“I cannot emphasize enough how critically important it is for everyone in the County to protect themselves and their loved ones from mosquito bites,” said Christine Schuyler, Director of CCDHHS. “We’ve already lost a horse to this rare – but lethal – virus; I truly do not want to see any person contract this virus. Our county has by far the highest amount of EEE activity in New York State and has had the only equine death in the state this year; this is very serious,” added Schuyler.
“We’re truly thankful that the Jamestown Audubon Society allows the NYSDOH to conduct mosquito surveillance on their grounds,” added Schuyler. “This important work is what alerts us to the presence of disease-carrying mosquitoes. As evidenced by the recent equine EEE death in the Town of Kiantone, these mosquitoes are not limited to a certain area but can fly a distance from their usual habitat.”
People are urged to follow these precautions to defend against mosquito bites:
- Use insect repellent properly. Those with DEET, picaridin or oil of lemon eucalyptus are most effective. Read the product label and use according to package instructions.
- Limit outdoor activities in areas where mosquitoes are most active and between dusk and dawn which is the peak mosquito biting time.
- If you have to be outside, wear long-sleeved shirts, long pants, shoes and socks as weather permits.

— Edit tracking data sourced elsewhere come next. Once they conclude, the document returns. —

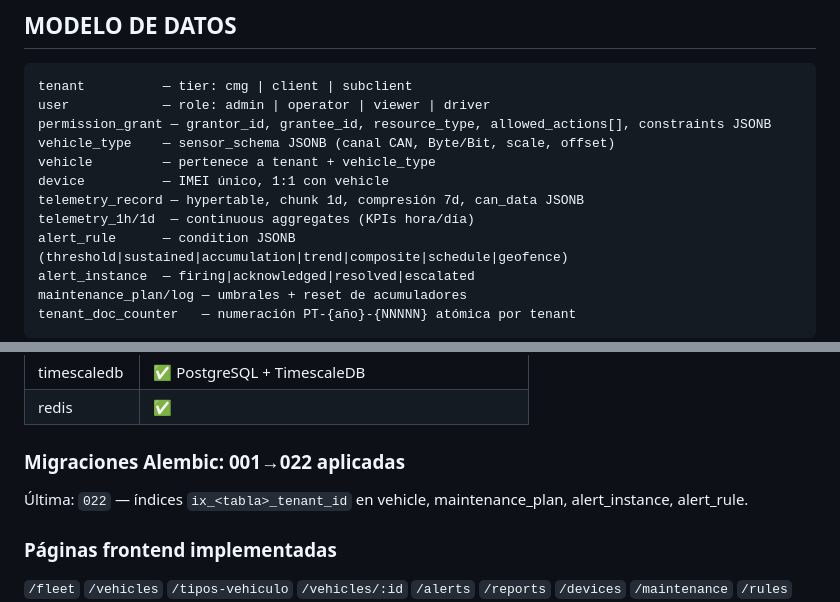
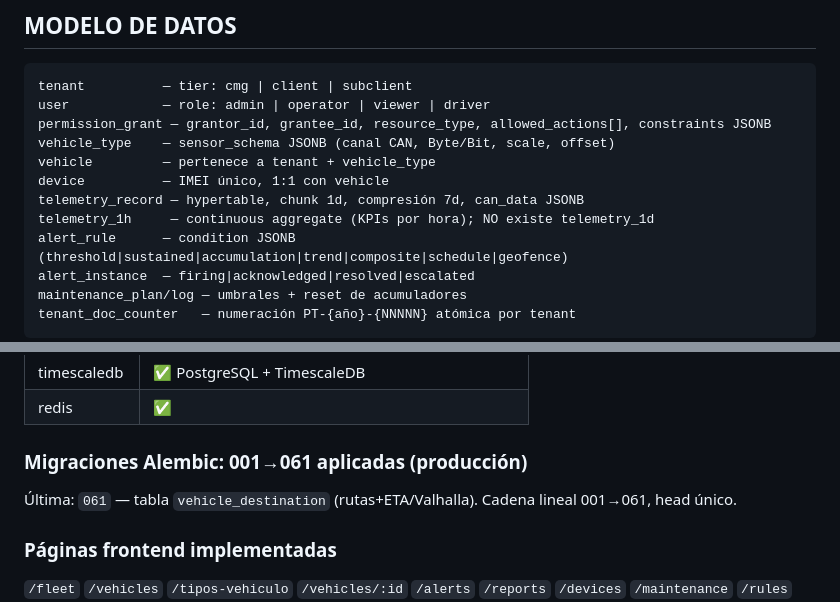
Before and after one commit to camaro734/cmg-telematics, a Markdown page: CLAUDE.md, 2 parts joined by grey strips. Drawn GitHub-style.

Commit message:
docs: corrige CLAUDE.md (migración real 061; solo existe telemetry_1h)

```diff
--- a/CLAUDE.md
+++ b/CLAUDE.md
@@ -41,7 +41,7 @@ vehicle_type    — sensor_schema JSONB (canal CAN, Byte/Bit, scale, offset)
 vehicle         — pertenece a tenant + vehicle_type
 device          — IMEI único, 1:1 con vehicle
 telemetry_record — hypertable, chunk 1d, compresión 7d, can_data JSONB
-telemetry_1h/1d  — continuous aggregates (KPIs hora/día)
+telemetry_1h     — continuous aggregate (KPIs por hora); NO existe telemetry_1d
 alert_rule      — condition JSONB (threshold|sustained|accumulation|trend|composite|schedule|geofence)
 alert_instance  — firing|acknowledged|resolved|escalated
 maintenance_plan/log — umbrales + reset de acumuladores
@@ -74,8 +74,8 @@ Logo: `backend/static/logos/cmgtrack.png` (668×187). Topbar: 62px (`--topbar-h`
 | timescaledb | ✅ PostgreSQL + TimescaleDB |
 | redis | ✅ |
 
-### Migraciones Alembic: 001→022 aplicadas
-Última: `022` — índices `ix_<tabla>_tenant_id` en vehicle, maintenance_plan, alert_instance, alert_rule.
+### Migraciones Alembic: 001→061 aplicadas (producción)
+Última: `061` — tabla `vehicle_destination` (rutas+ETA/Valhalla). Cadena lineal 001→061, head único.
 
 ### Páginas frontend implementadas
 `/fleet` `/vehicles` `/tipos-vehiculo` `/vehicles/:id` `/alerts` `/reports` `/devices`
```
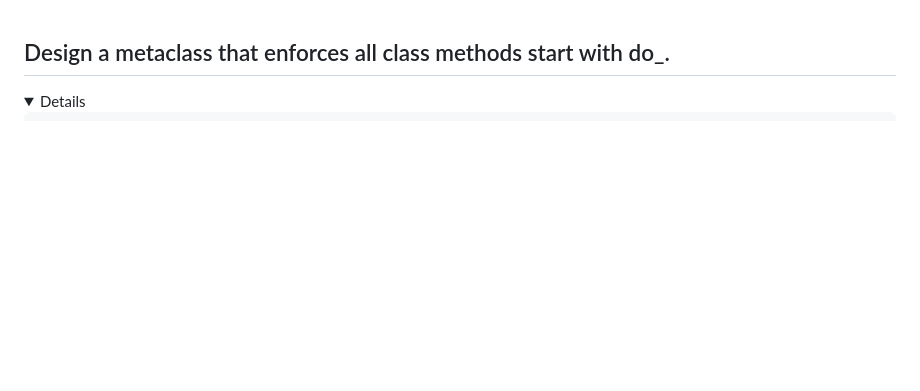
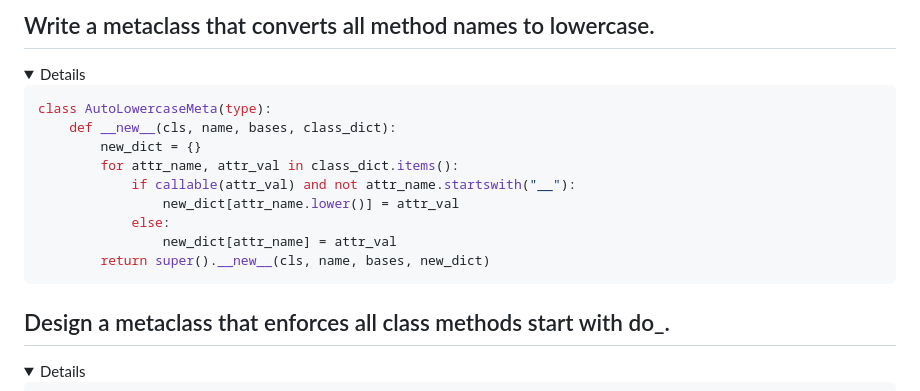
Before and after one commit to MeSabya/PythonLearning, a Markdown page: RealtimeInterviewQuestions/00. MetaProgramming.md, the part around the change printed below. Rendered like a GitHub page; folded sections open; blank space fills up the shorter version.

````diff
--- a/RealtimeInterviewQuestions/00. MetaProgramming.md
+++ b/RealtimeInterviewQuestions/00. MetaProgramming.md
@@ -0,0 +1,16 @@
+## Write a metaclass that converts all method names to lowercase.
+
+<details>
+
+```python
+class AutoLowercaseMeta(type):
+    def __new__(cls, name, bases, class_dict):
+        new_dict = {}
+        for attr_name, attr_val in class_dict.items():
+            if callable(attr_val) and not attr_name.startswith("__"):
+                new_dict[attr_name.lower()] = attr_val
+            else:
+                new_dict[attr_name] = attr_val
+        return super().__new__(cls, name, bases, new_dict)
+```
+
````
Also changed, not shown: other parts of RealtimeInterviewQuestions/00. MetaProgramming.md (+3 -0 lines).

- Repair or replace all window and door screens to keep mosquitoes outside.
- Reduce or eliminate all standing water.
- Empty or dispose of pails, cans, flower pots, or similar water-holding containers.
- Clear roof gutters, remove leaf debris from yards and gardens, and clean vegetation and debris from the edge of ponds.
- Turn over wheelbarrows and wading pools when not in use.
- Clean and chlorinate swimming pools, outdoor saunas and hot tubs and drain pool covers.
- Clean vegetation and debris from the edges of ponds
- Change the water in birdbaths and horse troughs twice a week.
- Dispose properly of old tires.
Eastern Equine Encephalitis (EEE)
Eastern Equine Encephalitis (EEE) is a rare illness in humans but often a deadly disease with a 33 percent death rate. It is transmitted by mosquitoes and can affect humans, birds, horses and other mammals.
Most people bitten by an infected mosquito will not develop any signs; however, of those who do, symptoms usually appear four to ten days later. Signs of EEE infection begin with a sudden headache, high fever, chills and vomiting. The illness may then progress into disorientation, seizures, coma or inflammation of the brain (encephalitis). It causes death in most cases; however, some people will survive the infection and have mild to severe brain damage for life. There is no specific treatment for EEE; care is based on symptoms. While people of all ages are at risk for EEE infection, children under age 15 and adults over age 50 have the greatest risk for contracting the severe disease.
There is no commercially available human vaccine for either WNV or EEE. The best way to protect yourself is to keep mosquitoes from biting you. EEE and WNV vaccines are available for horses in consultation with a veterinarian.
For more information on Eastern Equine Encephalitis (EEE), please visit:
The NYSDOH 2012 Mosquito Borne Illness Surveillance & Response Plan can be found at: